The Future of Flight Aviation Center is built


In September 2004, from among seven bidders the county selected the Howard S. Wright company to build the facility. The airport had had some sewer line installation work done in late 2003. Construction of the building itself began on November 1, 2004. It proceeded on schedule and within budget.

Initially there was not enough money in the budget for the observation deck and an elevator and an interior staircase to it. An additional $1.8 million from the PFD enabled inclusion of these features. A couple of months before construction was completed, Governor Christine Gregoire visited the site. Barry Smith described to her the terrific view visitors could see from the top of the building. The Governor asked how she could get up to that location, and proceeded to gamely climb up ladders to the roof. Taking in the panorama, she said, “Now I really know what you mean.”

The project was honored by Northwest Construction magazine as the “Best Public/Private Project of 2005,” based on criteria including safety, innovation, and contribution to the community. The awards article mentioned the use of a Grasspave permeable surface system in the parking lot and the installation of a Rainstore chamber to collect runoff and recharge ground water resources (rather than the usual retention ponds, which would attract birds – a hazard to the aircraft taking off and landing nearby).

Several concepts were considered for the new facility, including connecting the building to a Boeing 747, parking a Boeing 727 and a B-52 bomber at the entrance,and having separate “aircraft-exhibit hangar” and museum buildings. Freiheit and Ho of Bellevue and Krei Architecture of Seattle produced the final design, which was a single building.

At the same time that the Future of Flight was being built, a Hilton Garden Inn was constructed across the street to the north. It opened in October, 2005

The completed Future of Flight Aviation Center & Boeing Tour had 73,000 square feet of interior space. Within the new building were:

  • A 28,000 square-foot, 48-foot tall gallery for exhibits and displays;
  • A 9,000 square-foot rooftop observation deck overlooking Paine Field, with a panoramic view of the Cascade Mountains in the distance to the east, Possession Sound, Mt. Baker to the north, and Mt. Rainier to the south.
  • Conference space for 250 people; special event space for groups of up to 1400 people;
  • A 125 seat café;
  • The Future of Flight Gift Shop;
  • The Boeing Tour center, where visitors start and finish their visit to the plant in which The Boeing Company assembles its 747, 767, 777 and 787 airplanes, including
    • A 240 seat theater,
    • The Boeing Store,
  • Office space

The north side of the building is set into a slope (Barry Smith’s “small hill”), so that the public entrance is on the second floor. The lobby, ticket and information counters, the Future of Flight Gift Shop, restrooms, Foundation offices, Boeing Tour offices, conference rooms, café, the Boeing Tour theater, and the Boeing Store are on that upper level. The lobby area overlooks the exhibit gallery, which is on the lower, first floor – at the same level as the runway ramp area that abuts the building’s south side.

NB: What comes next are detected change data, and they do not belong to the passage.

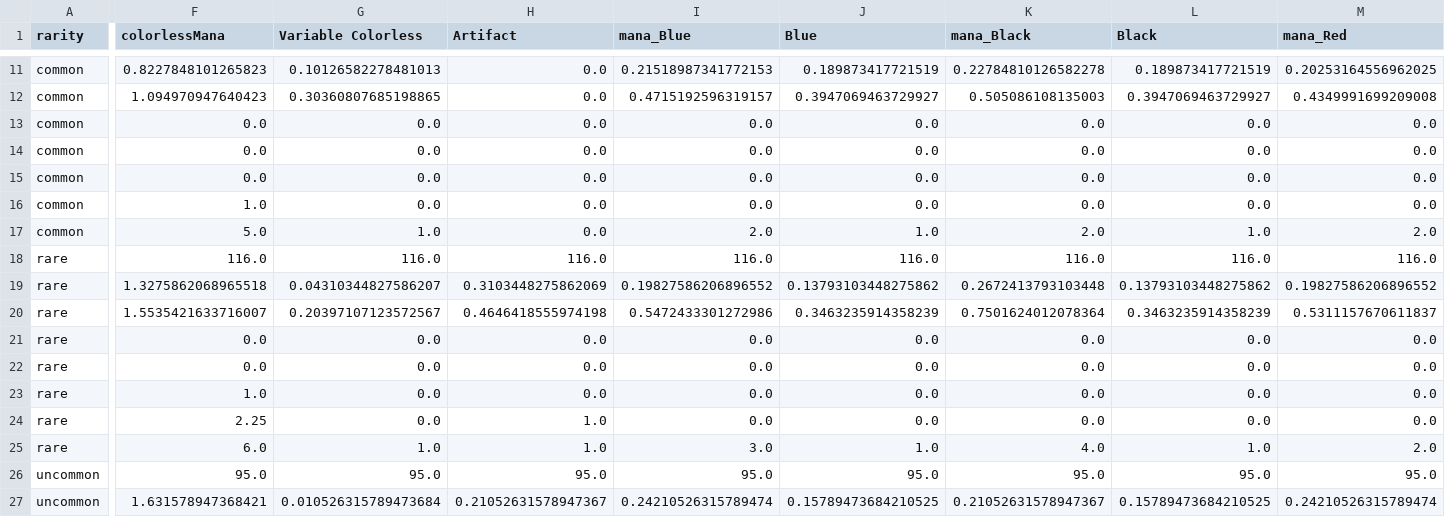
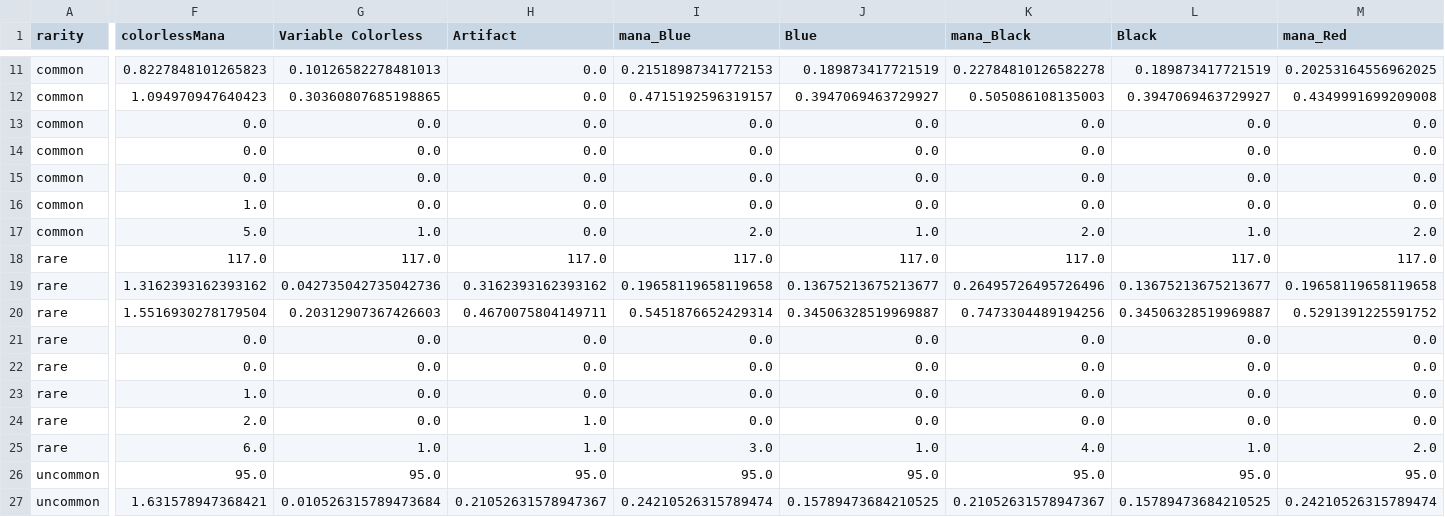
Before and after one commit to nhuber/magickmeans, a CSV file: byRarity.csv, drawn as a sheet; only a part is shown, gaps mark what is left out; removed rows and columns are numbered as before the commit, all else as after; rows hold the shown columns only; the diff covers the shown part only; the diff names each change by its address in the sheet, - before the commit and + after, or states it on an @@ line.

```diff
--- a/byRarity.csv
+++ b/byRarity.csv
-row 18: rare | 116.0 | 116.0 | 116.0 | 116.0 | 116.0 | 116.0 | 116.0 | 116.0
+row 18: rare | 117.0 | 117.0 | 117.0 | 117.0 | 117.0 | 117.0 | 117.0 | 117.0
-F19 (colorlessMana): 1.3275862068965518
+F19 (colorlessMana): 1.3162393162393162
-G19 (Variable Colorless): 0.04310344827586207
+G19 (Variable Colorless): 0.042735042735042736
-H19 (Artifact): 0.3103448275862069
+H19 (Artifact): 0.3162393162393162
-I19 (mana_Blue): 0.19827586206896552
+I19 (mana_Blue): 0.19658119658119658
-J19 (Blue): 0.13793103448275862
+J19 (Blue): 0.13675213675213677
-K19 (mana_Black): 0.2672413793103448
+K19 (mana_Black): 0.26495726495726496
-L19 (Black): 0.13793103448275862
+L19 (Black): 0.13675213675213677
-M19 (mana_Red): 0.19827586206896552
+M19 (mana_Red): 0.19658119658119658
-F20 (colorlessMana): 1.5535421633716007
+F20 (colorlessMana): 1.5516930278179504
-G20 (Variable Colorless): 0.20397107123572567
+G20 (Variable Colorless): 0.20312907367426603
-H20 (Artifact): 0.4646418555974198
+H20 (Artifact): 0.4670075804149711
-I20 (mana_Blue): 0.5472433301272986
+I20 (mana_Blue): 0.5451876652429314
-J20 (Blue): 0.3463235914358239
+J20 (Blue): 0.34506328519969887
-K20 (mana_Black): 0.7501624012078364
+K20 (mana_Black): 0.7473304489194256
-L20 (Black): 0.3463235914358239
+L20 (Black): 0.34506328519969887
-M20 (mana_Red): 0.5311157670611837
+M20 (mana_Red): 0.5291391225591752
-F24 (colorlessMana): 2.25
+F24 (colorlessMana): 2.0
```
Also changed, not shown: 24 edited cells elsewhere in this file, byType.csv, colorSummary.csv, 4 other files.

The Future of Flight’s address is 8415 Paine Field Blvd., Mukilteo, WA 98275. Paine Field is mostly within the city of Everett and unincorporated Snohomish County, but a small triangular portion of its northwest corner is in the city of Mukilteo. The municipal boundary line cuts north-south across the Future of Flight building just about in the middle.